Over twenty years ago, Maria Reha began her humanitarian aid work at home in Afghanistan. Her first role was serving Afghanistan’s internally displaced peoples with the United Nations’ World Food Programme. She then became a Gender Advisor with Oxfam, successfully establishing major initiatives to support vulnerable people in the most remote areas in Afghanistan. For example, she was part of a team that brought water access to 60 villages, changing the way of life for the women who had been forced to climb mountains, risking their lives and their children’s lives, to haul water for their community. She then moved into public education and her work spanned a wide range, from elevating female voices in media to empowering women to vote. Over the years, she collaborated with many international organizations and provided her expertise to crucial projects addressing gender-based violence, policing, employment, education, and women’s health.
Maria says she was brought to this work through internal conviction and her awareness of the ongoing violence against women, barriers to female education, and women’s absence from political and economic leadership. Her work with GGP is a continuation of her humanitarian career; as a Client Care Facilitator, she assists our most vulnerable clients. Maria has been a crucial member of our team as we support Afghan arrivals.
Her primary piece of advice for Canadians as we continue to seek gender equality is to “ensure that human rights are not symbolic; otherwise it will [be harmful] and the actual meaning of human rights will lose its trust among public.”
Sepideh Oveysifar began her career as a Social Worker in Iran. “I worked with neglected, abused, and vulnerable girls and women for about 10 years. My main work was helping them to be empowered,” Sepideh said. “I helped girls and women to be empowered by believing in their abilities, accepting and respecting themselves as human and then as women, learning new skills, and ultimately learning how to stand on their own feet.”
As a Client Care Facilitator at GGP, Sepideh has continued to empower her clients. “At GGP, we work with families and women. I help them to believe in themselves and their abilities as women.

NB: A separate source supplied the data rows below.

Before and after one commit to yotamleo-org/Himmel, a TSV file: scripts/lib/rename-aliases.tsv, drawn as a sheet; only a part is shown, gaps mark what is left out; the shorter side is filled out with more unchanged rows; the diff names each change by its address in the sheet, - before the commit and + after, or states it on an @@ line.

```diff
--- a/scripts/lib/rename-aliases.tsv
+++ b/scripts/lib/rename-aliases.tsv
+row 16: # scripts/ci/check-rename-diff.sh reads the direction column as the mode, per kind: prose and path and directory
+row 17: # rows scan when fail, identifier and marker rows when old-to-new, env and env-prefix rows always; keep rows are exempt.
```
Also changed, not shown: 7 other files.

Helping them in settling in Saskatoon by encouraging them to learn basic or new skills, go to English classes, find a job, and to know their rights as newcomers and women.”

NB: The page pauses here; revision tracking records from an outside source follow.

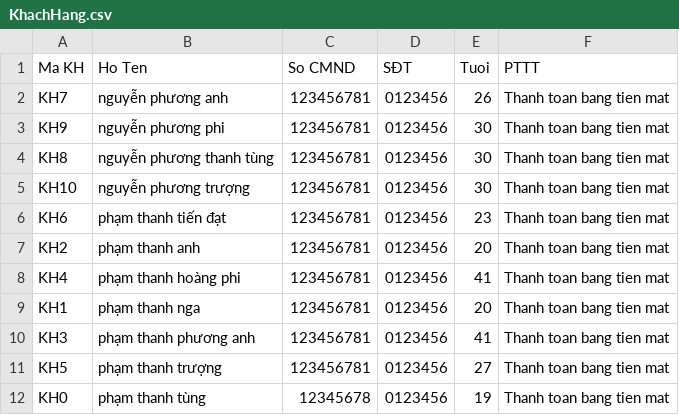
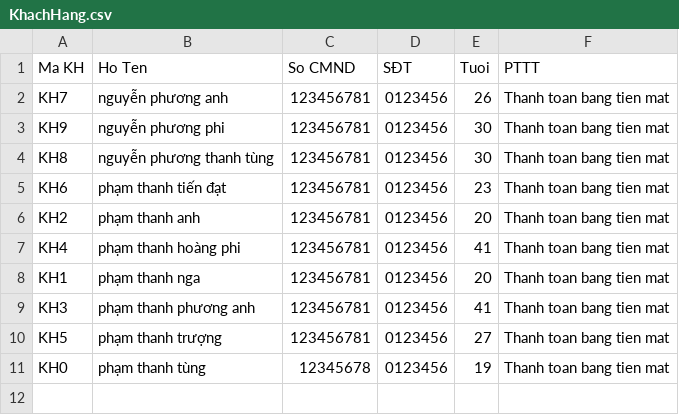
Before and after one commit to PhamPhuongAnnh/Java_Work, a CSV file: De_Tai__so_5/data/KhachHang.csv, drawn as a sheet; the diff names each change by its address in the sheet, - before the commit and + after, or states it on an @@ line.

```diff
--- a/De_Tai__so_5/data/KhachHang.csv
+++ b/De_Tai__so_5/data/KhachHang.csv
-row 5: KH10 | nguyễn phương trượng | 123456781 | 0123456 | 30 | Thanh toan bang tien mat
```
Also changed, not shown: De_Tai__so_5/data/Phong.csv, 44 other files.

This year, Iranian activists fought to ensure that their government’s treatment of its citizens, particularly women, returned to the international conversation. “In my home country, Iran, women are brave and have been trying to take their basic human rights for many years. They have a lot of struggles with medieval rules and regulations,” Sepideh said. Just off the top of her head, she lists a dozen discriminatory laws, from women being banned from going abroad without their husband’s or father’s permission to the wide range of laws that limit how women dress and act in public. She is proud that Iranians have continued to push back against these laws and her hope for the future is simple: “A better future for all women all around the world, especially Iranian women.”